Pickford's view of Policy 4011 is too narrow and overly reliant on hindsight. There can be no doubt that its prefatory language, and the policy as a whole, is geared toward discipline. That said, however, the policy contains a specific allowance for suspensions with pay during the course of an investigation into disobedience or misconduct. (Tr. 101). The Court has already found that Pulliam's allegations, when taken as true, implicate the Board's prohibitions on sexually harassing conduct.
In this light then, Pickford's characterization of the Policy is unreasonable. The Board's decision in this regard was not erroneous.
Pickford attacks the College's failure to provide him a copy of Pulliam's written complaint under Policy 4011 as well. Through selective quotation, Pickford argues that this provision required the College to present him with Pulliam's written complaint prior to his hearing. (Doc. 28 at 9). The language Pickford cites is included in the Policy under the heading, "Review Hearing Procedures." This section states, "Each party shall be afforded an opportunity to cross-examine all witnesses who testify and to examine all written evidence presented." (Tr. 103). When read in the appropriate context -- i.e., in a section detailing the procedures applicable to the hearing itself and a sentence speaking to the right to cross-examine witnesses -- it is clear this right extends to documents presented at the hearing itself. As the College did not submit this statement into the record, Pickford had no right to review the evidence under Policy 4011.
The Court is confounded, as the Board was, about the reasons for Pickford's appeal. The investigation concluded that Pulliam's claim was unsubstantiated and Pickford lost no pay during the days he was suspended. During the appeal, Daugherty told the Board that Pickford's employment records contain no mention of Pulliam's complaint or of the subsequent investigation. Pickford has not offered any evidence contradicting this assertion. As such, the Court sees no reason whatsoever for the parties to be before it. Without any mention of the incident in Pickford's record, it is nearly impossible to fathom how the Board's decision to uphold the suspension had any tangible, negative effect. In any event, there is nothing in the record that suggests the Board came to improper conclusions.

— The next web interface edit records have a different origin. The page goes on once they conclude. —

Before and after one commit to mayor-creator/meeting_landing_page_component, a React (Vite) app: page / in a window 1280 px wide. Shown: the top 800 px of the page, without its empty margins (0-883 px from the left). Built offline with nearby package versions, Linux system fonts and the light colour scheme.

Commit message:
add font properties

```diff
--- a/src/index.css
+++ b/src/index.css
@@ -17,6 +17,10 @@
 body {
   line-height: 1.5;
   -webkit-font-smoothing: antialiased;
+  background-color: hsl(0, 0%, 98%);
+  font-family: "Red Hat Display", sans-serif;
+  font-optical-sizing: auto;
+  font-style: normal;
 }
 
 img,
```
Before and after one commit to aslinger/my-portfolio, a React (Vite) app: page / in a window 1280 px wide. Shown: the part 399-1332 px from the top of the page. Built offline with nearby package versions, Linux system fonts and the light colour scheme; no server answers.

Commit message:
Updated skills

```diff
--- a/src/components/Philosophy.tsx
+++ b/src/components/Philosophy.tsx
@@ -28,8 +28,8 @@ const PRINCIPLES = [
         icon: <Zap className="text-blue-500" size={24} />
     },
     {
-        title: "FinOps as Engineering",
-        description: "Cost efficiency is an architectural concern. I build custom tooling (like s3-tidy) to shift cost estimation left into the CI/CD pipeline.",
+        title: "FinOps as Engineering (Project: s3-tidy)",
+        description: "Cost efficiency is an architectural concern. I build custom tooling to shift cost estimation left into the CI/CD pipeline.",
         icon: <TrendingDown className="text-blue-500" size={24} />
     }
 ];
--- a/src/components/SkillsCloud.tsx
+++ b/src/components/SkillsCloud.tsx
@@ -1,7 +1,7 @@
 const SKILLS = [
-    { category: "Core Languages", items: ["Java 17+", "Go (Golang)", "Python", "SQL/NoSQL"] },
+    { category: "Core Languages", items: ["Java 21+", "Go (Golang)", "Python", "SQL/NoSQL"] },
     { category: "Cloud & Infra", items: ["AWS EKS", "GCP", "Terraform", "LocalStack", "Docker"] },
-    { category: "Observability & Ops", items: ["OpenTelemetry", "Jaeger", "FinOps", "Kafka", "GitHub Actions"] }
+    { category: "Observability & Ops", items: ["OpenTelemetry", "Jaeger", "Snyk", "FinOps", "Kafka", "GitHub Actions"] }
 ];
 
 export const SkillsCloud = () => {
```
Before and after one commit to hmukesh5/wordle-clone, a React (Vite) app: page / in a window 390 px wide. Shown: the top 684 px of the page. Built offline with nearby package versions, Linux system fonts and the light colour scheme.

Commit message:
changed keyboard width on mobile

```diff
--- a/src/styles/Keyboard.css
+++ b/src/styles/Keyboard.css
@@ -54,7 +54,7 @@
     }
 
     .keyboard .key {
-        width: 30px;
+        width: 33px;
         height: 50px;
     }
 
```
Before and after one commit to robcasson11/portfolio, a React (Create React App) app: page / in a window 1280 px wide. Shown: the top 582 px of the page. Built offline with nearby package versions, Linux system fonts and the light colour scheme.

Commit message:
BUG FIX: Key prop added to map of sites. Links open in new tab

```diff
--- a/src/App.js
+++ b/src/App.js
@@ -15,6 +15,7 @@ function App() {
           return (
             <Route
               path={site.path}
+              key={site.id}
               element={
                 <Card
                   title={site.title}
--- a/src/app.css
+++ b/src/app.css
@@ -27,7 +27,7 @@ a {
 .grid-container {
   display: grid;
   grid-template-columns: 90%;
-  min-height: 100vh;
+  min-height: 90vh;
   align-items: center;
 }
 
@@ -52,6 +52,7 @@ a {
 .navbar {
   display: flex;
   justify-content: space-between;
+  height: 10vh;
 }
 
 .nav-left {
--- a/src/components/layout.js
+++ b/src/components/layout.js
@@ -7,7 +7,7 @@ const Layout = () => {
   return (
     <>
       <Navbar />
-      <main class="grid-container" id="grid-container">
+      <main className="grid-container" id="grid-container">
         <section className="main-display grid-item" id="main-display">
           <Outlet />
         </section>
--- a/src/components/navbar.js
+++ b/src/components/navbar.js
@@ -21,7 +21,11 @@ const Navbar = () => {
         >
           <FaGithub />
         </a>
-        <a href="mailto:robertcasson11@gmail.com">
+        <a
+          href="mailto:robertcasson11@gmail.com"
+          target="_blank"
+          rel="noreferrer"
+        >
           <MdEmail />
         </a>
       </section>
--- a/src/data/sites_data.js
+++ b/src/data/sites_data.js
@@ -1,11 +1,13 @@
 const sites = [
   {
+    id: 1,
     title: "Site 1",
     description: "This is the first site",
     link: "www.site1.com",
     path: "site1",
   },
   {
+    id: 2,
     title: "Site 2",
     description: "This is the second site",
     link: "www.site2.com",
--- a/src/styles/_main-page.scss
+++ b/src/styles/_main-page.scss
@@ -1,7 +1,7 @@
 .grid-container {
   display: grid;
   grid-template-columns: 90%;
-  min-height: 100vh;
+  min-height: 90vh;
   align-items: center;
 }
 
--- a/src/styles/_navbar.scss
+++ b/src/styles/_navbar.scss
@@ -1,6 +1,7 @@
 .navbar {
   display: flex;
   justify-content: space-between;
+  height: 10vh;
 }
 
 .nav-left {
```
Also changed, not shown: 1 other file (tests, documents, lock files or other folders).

As the Court mentioned, Pickford alleged in his complaint that Policy 6002 violates Articles IV, V, and VI of the United States Constitution and the Illinois Human Rights Act. In his response to the Board's motion for summary judgment, Pickford complains of the Board's failure to provide him a copy of Pulliam's written complaint, to compel Pulliam's testimony, to disclose other witnesses, among other things. He fails, however, to provide any authority whatsoever supporting his legal claims. Because Pickford has failed to address these issues in his brief, the Court finds that he has waived these claims. See Spath v. Hayes Wheels Int'l-Ind., Inc., 211 F.3d 392, 397 (7th Cir. 2000); Perry v. Sullivan, 207 F.3d 379, 382 (7th Cir. 2000).
The Court hereby GRANTS defendant's motion for summary judgment (Doc. 23) and QUASHES the writ of certiorari. The Court DIRECTS the Clerk of Court to enter judgment accordingly.
IT IS SO ORDERED.
J. PHIL GILBERT U.S. District Judge